One year at Memphis taught Shawne Williams all he needed to know about his future. Calling his game "NBA-ready," the Tigers forward decided to remain in the NBA draft on Wednesday, signing with an agent and thereby giving up his remaining three years of NCAA eligibility.
"Staying in college might help my game, but not as much as on the NBA level," Williams said Wednesday evening. "The financial part will not always be there and it's time for me to take care of [my family]."
The 6-foot-9, 225-pound Williams averaged 13.2 points and 6.2 rebounds per game as a freshman. He helped lead Memphis to a No. 1 seed in the NCAA Tournament and the finals of the Oakland Regional, where the Tigers fell to UCLA, 50-45. After that loss, Williams originally told Memphis coach John Calipari he would return to school as a sophomore. But Williams said Calipari quickly told him to consider his decision more carefully.
"He looked at me like I was crazy and told me to wait a couple of weeks," Williams said. "He said he felt like it would be a good year for me to come out. He told me, 'Don't worry about me, kid. I'm going to be fine.' "
Calipari supported Williams' choice.
"Shawne is ready to take the next step in his professional basketball career without question," Calipari said in a statement. "He is going to be one of the great surprises of the NBA draft."
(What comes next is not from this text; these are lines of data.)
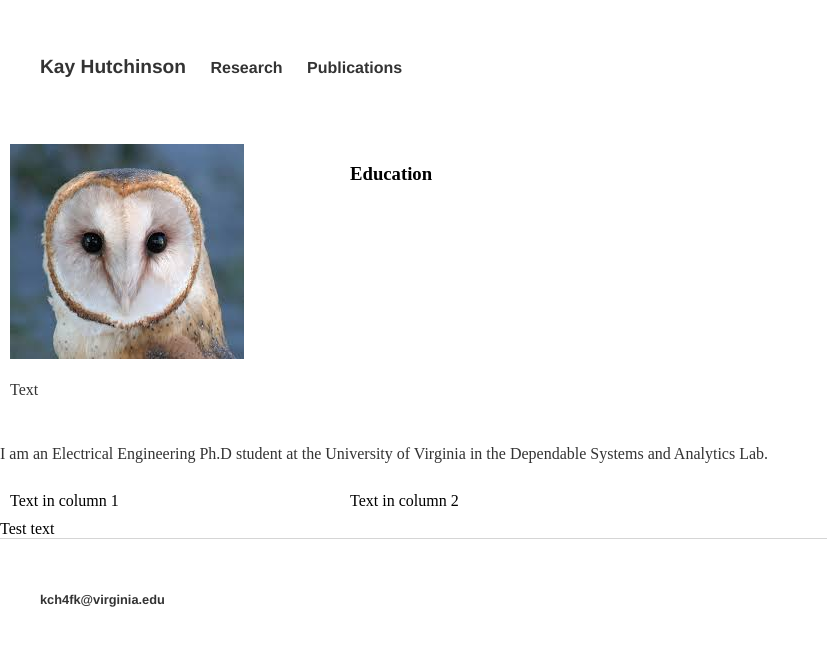
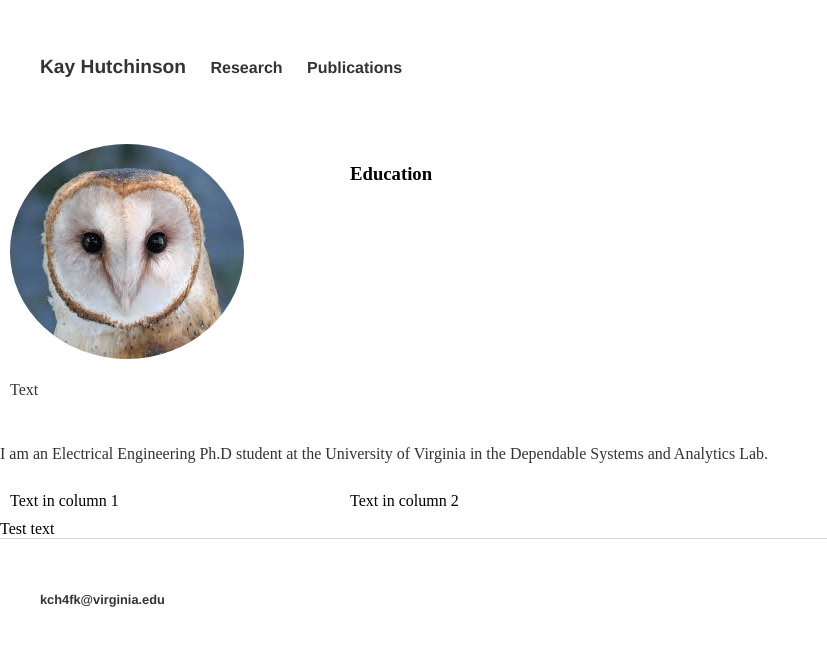
Before and after one commit to kch4fk/kch4fk.github.io, a Jekyll site: the page built from index.html, in a window 1280 px wide. Shown: the top 646 px of the page, without its empty margins (0-827 px from the left). Built offline with Jekyll 4.4.1, drawn with Linux system fonts in a browser that asks for light colours.

Commit message:
Update index.html

```diff
--- a/index.html
+++ b/index.html
@@ -5,7 +5,7 @@ title: Kay Hutchinson
 
 <div class="row">
 	<div class="column left">
-		<img src="https://github.com/kch4fk/kch4fk.github.io/blob/master/barn%20owl.jpg?raw=true">
+		<img class="image" src="https://github.com/kch4fk/kch4fk.github.io/blob/master/barn%20owl.jpg?raw=true">
 		<p>Text</p>
 	</div>
 
```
Agent Happy Walters of Immortal Sports, who will represent Williams along with Bill McCandless, said he's received excellent feedback from pro scouts who love Williams' size, shooting ability and 7-foot-3 wingspan at the small forward position.
"He's working out for nine teams picking between fifth and 15th," Walters said. "I think he's either somewhere in the lottery or shortly thereafter."
Walters said Williams will attend the Orlando pre-draft camp for medical evaluations, but will not play there, another sign that Williams is comfortable with his stock in what is considered a relatively weak draft. Walters stressed that Williams enjoyed his time at Memphis and leaves on excellent terms with Calipari.
"I wasn't pushing," Walters said. "Shawne loves school. At the same time, when NBA teams are telling you that you're going to be drafted in the first round and you know the financial struggle of your family each day, that's a different story."
Williams said he expects his former Memphis teammate, Darius Washington, who also declared without an agent, to remain in the draft as well.
"I feel like he's a first-round draft pick," Williams said. "I feel like his game is NBA-ready."
And he certainly sees that in his own game.
"I feel like if I can go to a good enough program, I can make an instant impact," Williams said. "I can shoot and I'm a versatile player."
Jordan Brenner is a contributor for ESPN The Magazine.